Pick out all lines with the word "https" from the records that follow.

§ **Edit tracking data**
::::::::::

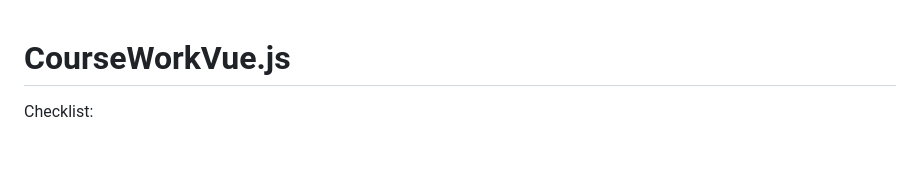
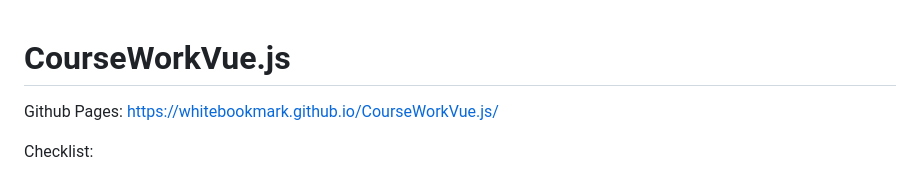
Before and after one commit to WhiteBookmark/CourseWorkVue.js, a Markdown page: README.md, the part around the change. Rendered like a GitHub page; blank space fills up the shorter version.

Commit message:
add: Github Page link in Readme

```diff
--- a/README.md
+++ b/README.md
@@ -1,4 +1,6 @@
 # CourseWorkVue.js
+
+Github Pages: https://whitebookmark.github.io/CourseWorkVue.js/
 
 Checklist:
 
```
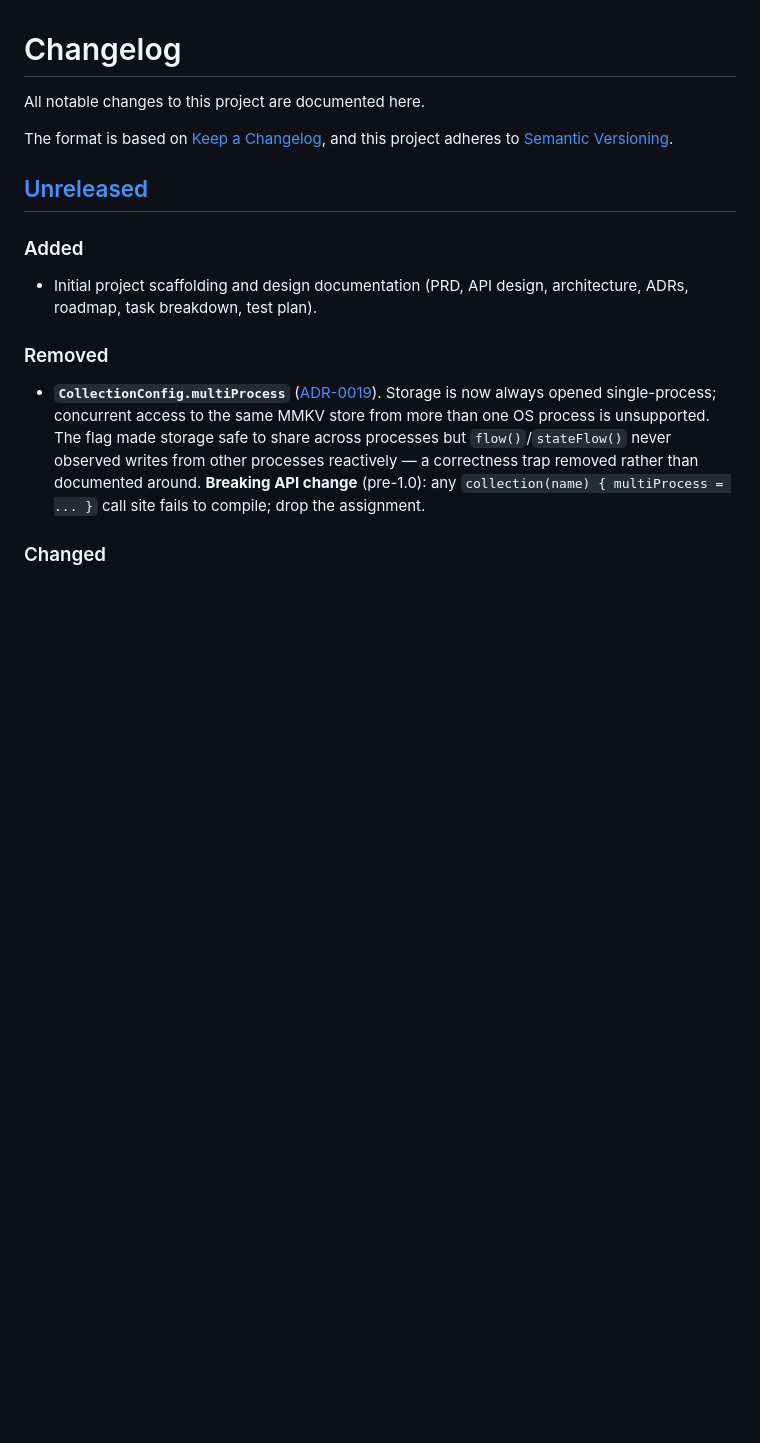
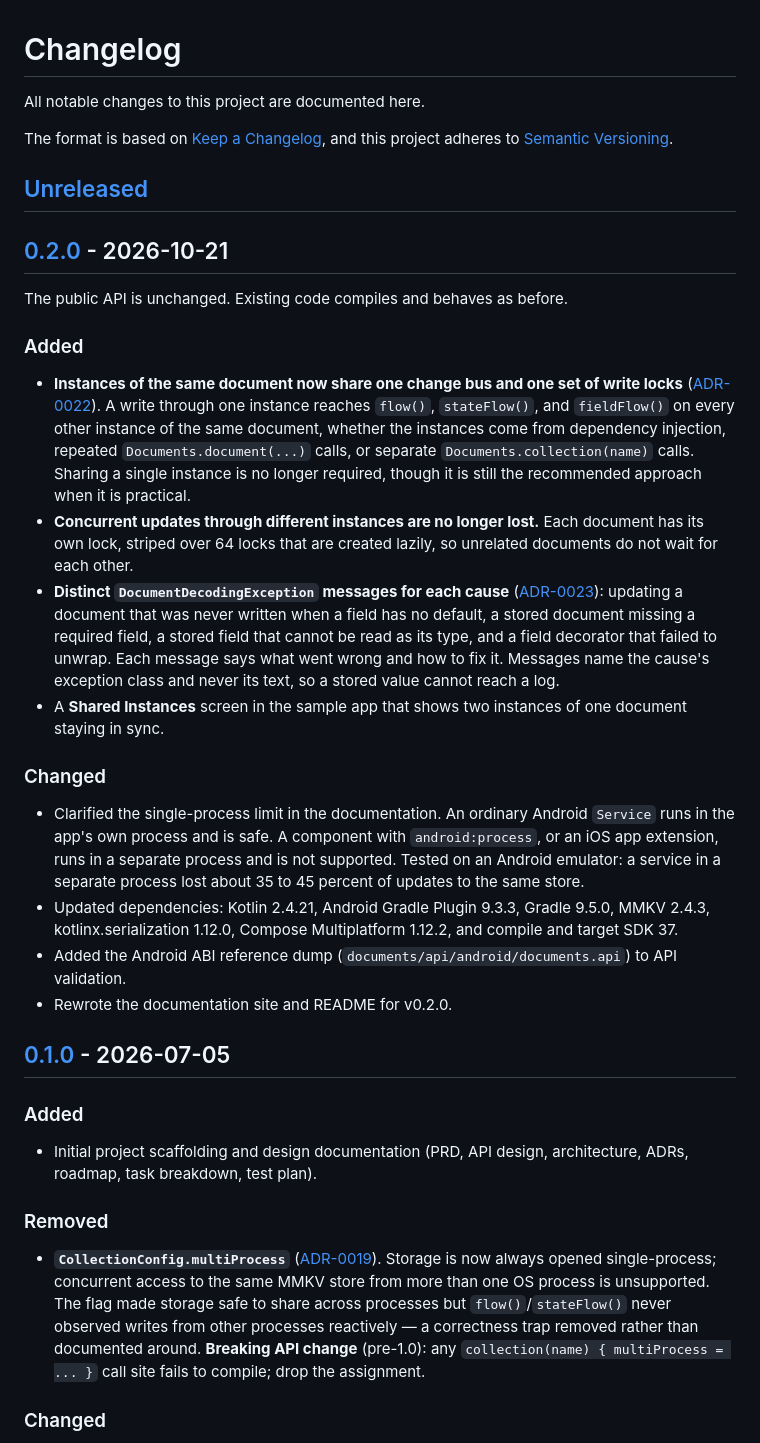
Before and after one commit to nomemmurrakh/documents, a Markdown page: docs/CHANGELOG.md, the part around one of its changes. Drawn GitHub-style; blank space fills up the shorter version.

Commit message:
Add 0.2.0 to the changelog
Moves the earlier entries under 0.1.0 and adds compare links.

Co-Authored-By: Claude Sonnet 5.5 <noreply@anthropic.com>

```diff
--- a/docs/CHANGELOG.md
+++ b/docs/CHANGELOG.md
@@ -6,6 +6,41 @@ The format is based on [Keep a Changelog](https://keepachangelog.com/en/1.1.0/),
 and this project adheres to [Semantic Versioning](https://semver.org/spec/v2.0.0.html).
 
 ## [Unreleased]
+
+## [0.2.0] - 2026-10-21
+
+The public API is unchanged. Existing code compiles and behaves as before.
+
+### Added
+- **Instances of the same document now share one change bus and one set of write locks**
+  ([ADR-0022](adr/0022-process-wide-store-runtime.md)). A write through one instance reaches
+  `flow()`, `stateFlow()`, and `fieldFlow()` on every other instance of the same document, whether
+  the instances come from dependency injection, repeated `Documents.document(...)` calls, or
+  separate `Documents.collection(name)` calls. Sharing a single instance is no longer required,
+  though it is still the recommended approach when it is practical.
+- **Concurrent updates through different instances are no longer lost.** Each document has its own
+  lock, striped over 64 locks that are created lazily, so unrelated documents do not wait for each
+  other.
+- **Distinct `DocumentDecodingException` messages for each cause**
+  ([ADR-0023](adr/0023-decoding-failure-messages.md)): updating a document that was never written
+  when a field has no default, a stored document missing a required field, a stored field that
+  cannot be read as its type, and a field decorator that failed to unwrap. Each message says what
+  went wrong and how to fix it. Messages name the cause's exception class and never its text, so a
+  stored value cannot reach a log.
+- A **Shared Instances** screen in the sample app that shows two instances of one document staying
+  in sync.
+
+### Changed
+- Clarified the single-process limit in the documentation. An ordinary Android `Service` runs in the
+  app's own process and is safe. A component with `android:process`, or an iOS app extension, runs
+  in a separate process and is not supported. Tested on an Android emulator: a service in a separate
+  process lost about 35 to 45 percent of updates to the same store.
+- Updated dependencies: Kotlin 2.4.21, Android Gradle Plugin 9.3.3, Gradle 9.5.0, MMKV 2.4.3,
+  kotlinx.serialization 1.12.0, Compose Multiplatform 1.12.2, and compile and target SDK 37.
+- Added the Android ABI reference dump (`documents/api/android/documents.api`) to API validation.
+- Rewrote the documentation site and README for v0.2.0.
+
+## [0.1.0] - 2026-07-05
 
 ### Added
 - Initial project scaffolding and design documentation (PRD, API design, architecture, ADRs,
```
Also changed, not shown: other parts of docs/CHANGELOG.md (+3 -1 lines).
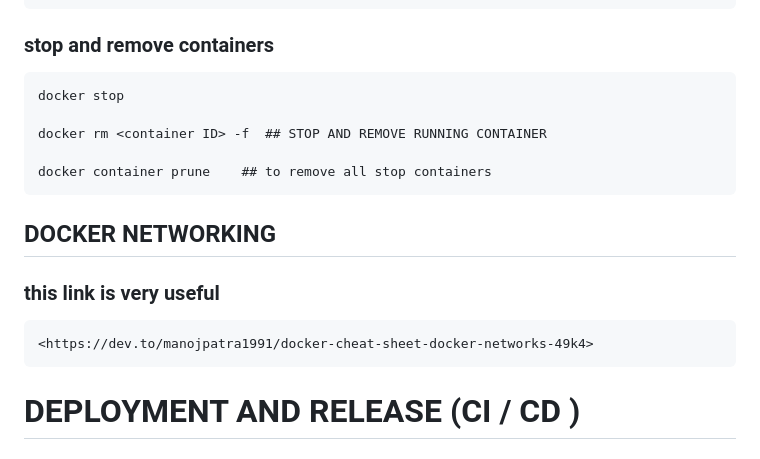
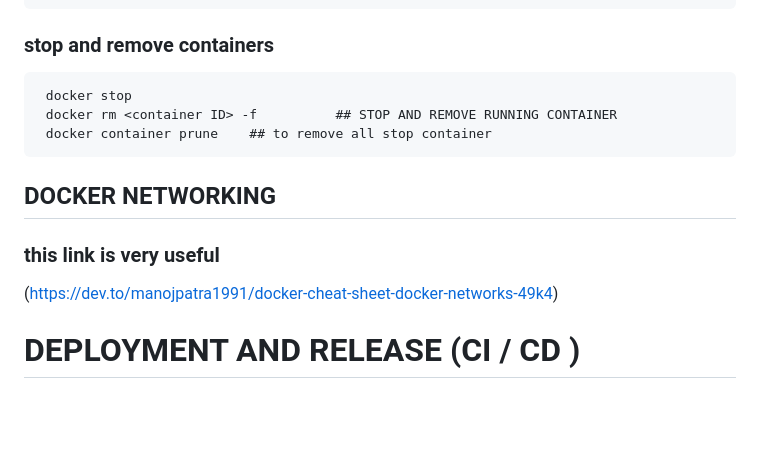
Before and after one commit to E-963/1st-DevOps-Project, a Markdown page: README.md, the part around the change printed below. GitHub-like rendering; blank space fills up the shorter version.

```diff
--- a/README.md
+++ b/README.md
@@ -126,18 +126,15 @@
 
 ### stop and remove containers
 
-    docker stop
+     docker stop
+     docker rm <container ID> -f          ## STOP AND REMOVE RUNNING CONTAINER
+     docker container prune    ## to remove all stop container
 
-    docker rm <container ID> -f  ## STOP AND REMOVE RUNNING CONTAINER
-
-    docker container prune    ## to remove all stop containers
 
 ## DOCKER NETWORKING
 
   ### this link is very useful
-
-    <https://dev.to/manojpatra1991/docker-cheat-sheet-docker-networks-49k4>
-
+(https://dev.to/manojpatra1991/docker-cheat-sheet-docker-networks-49k4)
 # DEPLOYMENT AND RELEASE (CI / CD )
 
 ## GitHub Actions
```
Also changed, not shown: other parts of README.md (+14 -12 lines).
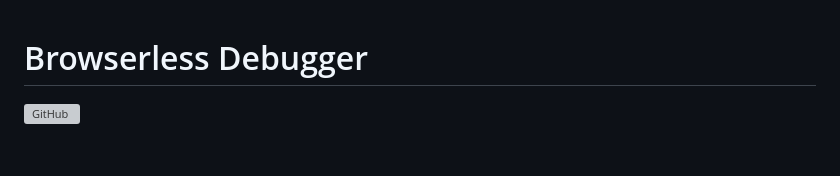
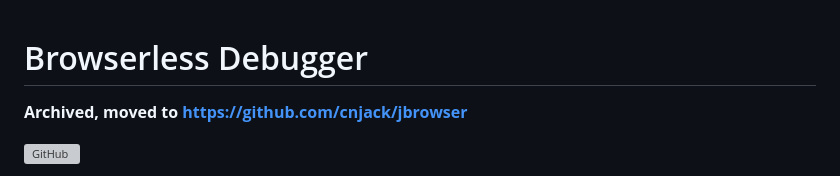
Before and after one commit to cnjack/browserless-debugger, a Markdown page: README.md, the part around the change. Drawn GitHub-style; blank space fills up the shorter version; grey boxes are pictures that could not be loaded.

```diff
--- a/README.md
+++ b/README.md
@@ -1,4 +1,6 @@
 # Browserless Debugger
+
+**Archived, moved to [https://github.com/cnjack/jbrowser](https://github.com/cnjack/jbrowser)**
 
 [![GitHub](https://img.shields.io/badge/GitHub-cnjack/browserless--debugger-blue?logo=github)](https://github.com/cnjack/browserless-debugger)
 
```
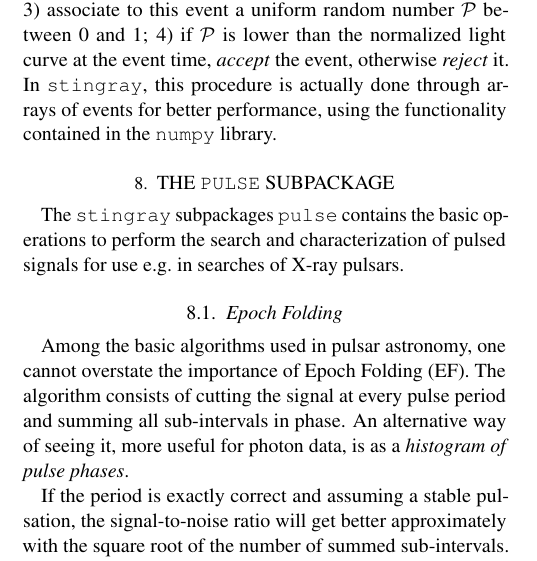
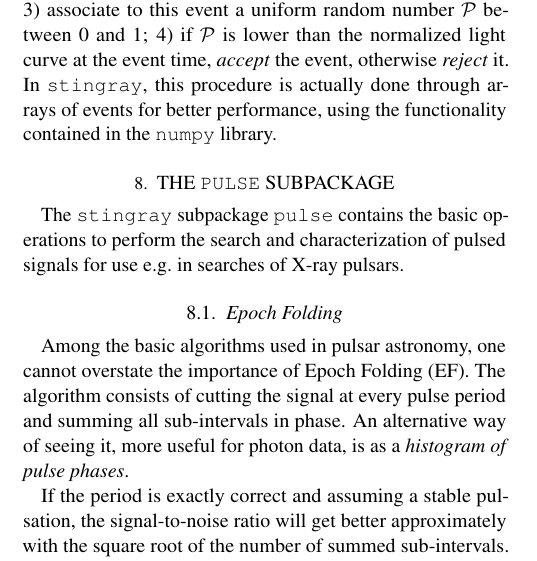
Before and after one commit to StingraySoftware/stingraypaper, a LaTeX paper (tex/stingraypaper.tex): part of one column of page 10 of 16, cut so that both start at the same text. Compiled offline with pdfLaTeX.

Commit message:
singular subpackage instead of plural packages

```diff
--- a/tex/stingraypaper.tex
+++ b/tex/stingraypaper.tex
@@ -640,7 +640,7 @@ In \stingray, this procedure is actually done through arrays of events for bette
 
 \section{The \texttt{pulse} Subpackage}
 \label{sec:pulsar}
-The \stingray subpackages \texttt{pulse} contains the basic operations to perform the search and characterization of pulsed signals for use e.g.\ in searches of X-ray pulsars.
+The \stingray subpackage \texttt{pulse} contains the basic operations to perform the search and characterization of pulsed signals for use e.g.\ in searches of X-ray pulsars.
 
 \subsection{Epoch Folding}
 Among the basic algorithms used in pulsar astronomy, one cannot overstate the importance of Epoch Folding (EF).
```
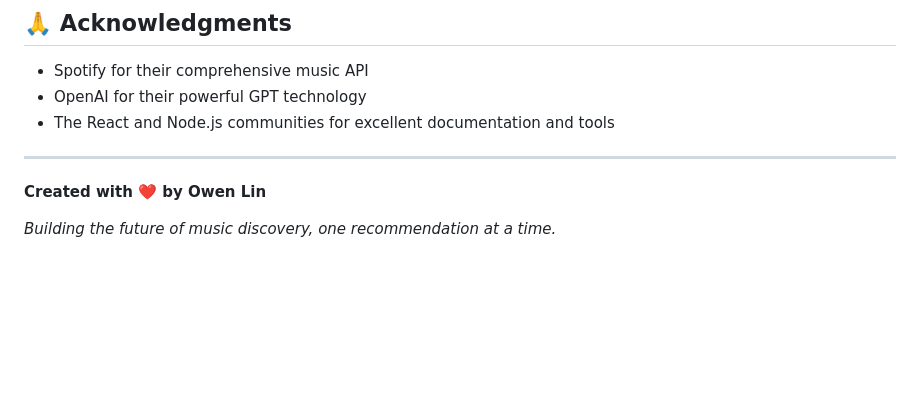
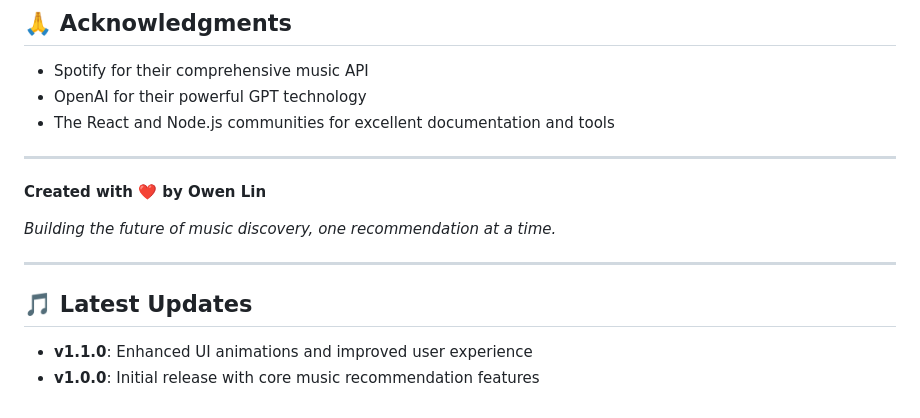
Before and after one commit to owenlin2003/jukeboxai, a Markdown page: README.md, the part around the change. Drawn GitHub-style; blank space fills up the shorter version.

Commit message:
Add version history and latest updates section

```diff
--- a/README.md
+++ b/README.md
@@ -170,3 +170,10 @@ This project is created and maintained by Owen Lin. Feel free to use this code f
 **Created with ❤️ by Owen Lin**
 
 *Building the future of music discovery, one recommendation at a time.*
+
+---
+
+## 🎵 Latest Updates
+
+- **v1.1.0**: Enhanced UI animations and improved user experience
+- **v1.0.0**: Initial release with core music recommendation features
```
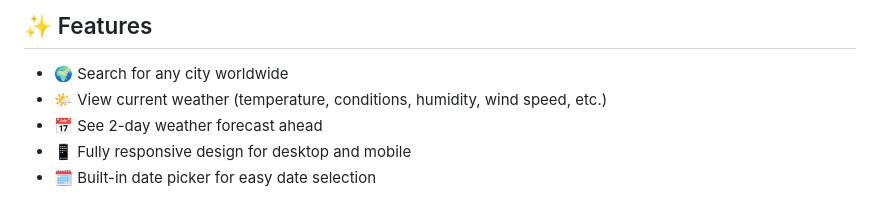
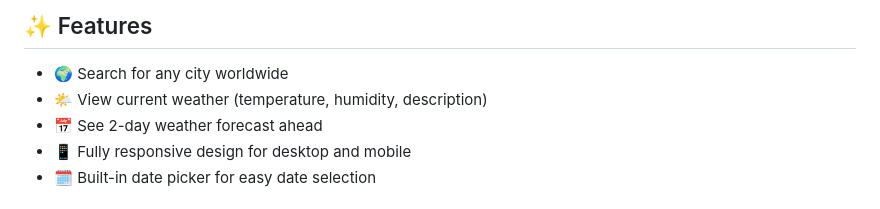
Before and after one commit to rytvee/weatherapp, a Markdown page: README.md, the part around the change. Drawn GitHub-style.

```diff
--- a/README.md
+++ b/README.md
@@ -8,7 +8,7 @@ You can try the app here:
 
 ## ✨ Features
 - 🌍 Search for any city worldwide
-- 🌤 View current weather (temperature, conditions, humidity, wind speed, etc.)
+- 🌤 View current weather (temperature, humidity, description)
 - 📅 See 2-day weather forecast ahead
 - 📱 Fully responsive design for desktop and mobile
 - 🗓 Built-in date picker for easy date selection
```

::::::::::

§ **Response area**
+Github Pages: https://whitebookmark.github.io/CourseWorkVue.js/
@@ -6,6 +6,41 @@ The format is based on [Keep a Changelog](https://keepachangelog.com/en/1.1.0/),
 and this project adheres to [Semantic Versioning](https://semver.org/spec/v2.0.0.html).
-    <https://dev.to/manojpatra1991/docker-cheat-sheet-docker-networks-49k4>
+(https://dev.to/manojpatra1991/docker-cheat-sheet-docker-networks-49k4)
+**Archived, moved to [https://github.com/cnjack/jbrowser](https://github.com/cnjack/jbrowser)**
 [![GitHub](https://img.shields.io/badge/GitHub-cnjack/browserless--debugger-blue?logo=github)](https://github.com/cnjack/browserless-debugger)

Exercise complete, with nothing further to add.